YOUR INSTRUCTIONS:
Could you write out the data that follows, exactly and in full?

RECORDED DATA:
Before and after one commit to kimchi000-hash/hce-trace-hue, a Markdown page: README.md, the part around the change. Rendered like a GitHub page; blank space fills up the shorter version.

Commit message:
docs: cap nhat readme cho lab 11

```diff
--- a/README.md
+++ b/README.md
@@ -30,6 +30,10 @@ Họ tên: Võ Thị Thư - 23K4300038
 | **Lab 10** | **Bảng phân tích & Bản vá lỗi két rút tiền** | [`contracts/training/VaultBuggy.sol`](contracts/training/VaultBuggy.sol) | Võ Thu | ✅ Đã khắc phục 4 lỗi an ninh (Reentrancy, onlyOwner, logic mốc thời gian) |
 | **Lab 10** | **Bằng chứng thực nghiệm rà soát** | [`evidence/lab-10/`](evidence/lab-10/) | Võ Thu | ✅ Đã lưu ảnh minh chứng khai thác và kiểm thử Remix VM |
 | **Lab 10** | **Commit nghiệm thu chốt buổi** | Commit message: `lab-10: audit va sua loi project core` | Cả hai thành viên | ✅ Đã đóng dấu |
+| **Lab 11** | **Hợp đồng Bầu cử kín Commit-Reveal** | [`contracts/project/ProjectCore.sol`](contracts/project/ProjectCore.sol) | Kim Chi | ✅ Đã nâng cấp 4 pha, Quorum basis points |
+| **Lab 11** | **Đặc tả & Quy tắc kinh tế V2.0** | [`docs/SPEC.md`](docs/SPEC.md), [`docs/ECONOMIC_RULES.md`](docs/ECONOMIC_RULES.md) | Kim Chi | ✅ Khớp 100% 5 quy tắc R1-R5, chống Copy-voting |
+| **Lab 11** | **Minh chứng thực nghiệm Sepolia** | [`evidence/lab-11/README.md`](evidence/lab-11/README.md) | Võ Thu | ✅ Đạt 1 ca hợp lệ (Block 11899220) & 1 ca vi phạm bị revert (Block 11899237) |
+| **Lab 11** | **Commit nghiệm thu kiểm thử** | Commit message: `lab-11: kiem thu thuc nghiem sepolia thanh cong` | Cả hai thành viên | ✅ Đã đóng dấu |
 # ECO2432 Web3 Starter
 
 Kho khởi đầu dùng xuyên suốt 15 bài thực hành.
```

THE COMPLETED TASK:
Before and after one commit to kimchi000-hash/hce-trace-hue, a Markdown page: README.md, the part around the change. Rendered like a GitHub page; blank space fills up the shorter version.

Commit message:
docs: cap nhat readme cho lab 11

```diff
--- a/README.md
+++ b/README.md
@@ -30,6 +30,10 @@ Họ tên: Võ Thị Thư - 23K4300038
 | **Lab 10** | **Bảng phân tích & Bản vá lỗi két rút tiền** | [`contracts/training/VaultBuggy.sol`](contracts/training/VaultBuggy.sol) | Võ Thu | ✅ Đã khắc phục 4 lỗi an ninh (Reentrancy, onlyOwner, logic mốc thời gian) |
 | **Lab 10** | **Bằng chứng thực nghiệm rà soát** | [`evidence/lab-10/`](evidence/lab-10/) | Võ Thu | ✅ Đã lưu ảnh minh chứng khai thác và kiểm thử Remix VM |
 | **Lab 10** | **Commit nghiệm thu chốt buổi** | Commit message: `lab-10: audit va sua loi project core` | Cả hai thành viên | ✅ Đã đóng dấu |
+| **Lab 11** | **Hợp đồng Bầu cử kín Commit-Reveal** | [`contracts/project/ProjectCore.sol`](contracts/project/ProjectCore.sol) | Kim Chi | ✅ Đã nâng cấp 4 pha, Quorum basis points |
+| **Lab 11** | **Đặc tả & Quy tắc kinh tế V2.0** | [`docs/SPEC.md`](docs/SPEC.md), [`docs/ECONOMIC_RULES.md`](docs/ECONOMIC_RULES.md) | Kim Chi | ✅ Khớp 100% 5 quy tắc R1-R5, chống Copy-voting |
+| **Lab 11** | **Minh chứng thực nghiệm Sepolia** | [`evidence/lab-11/README.md`](evidence/lab-11/README.md) | Võ Thu | ✅ Đạt 1 ca hợp lệ (Block 11899220) & 1 ca vi phạm bị revert (Block 11899237) |
+| **Lab 11** | **Commit nghiệm thu kiểm thử** | Commit message: `lab-11: kiem thu thuc nghiem sepolia thanh cong` | Cả hai thành viên | ✅ Đã đóng dấu |
 # ECO2432 Web3 Starter
 
 Kho khởi đầu dùng xuyên suốt 15 bài thực hành.
```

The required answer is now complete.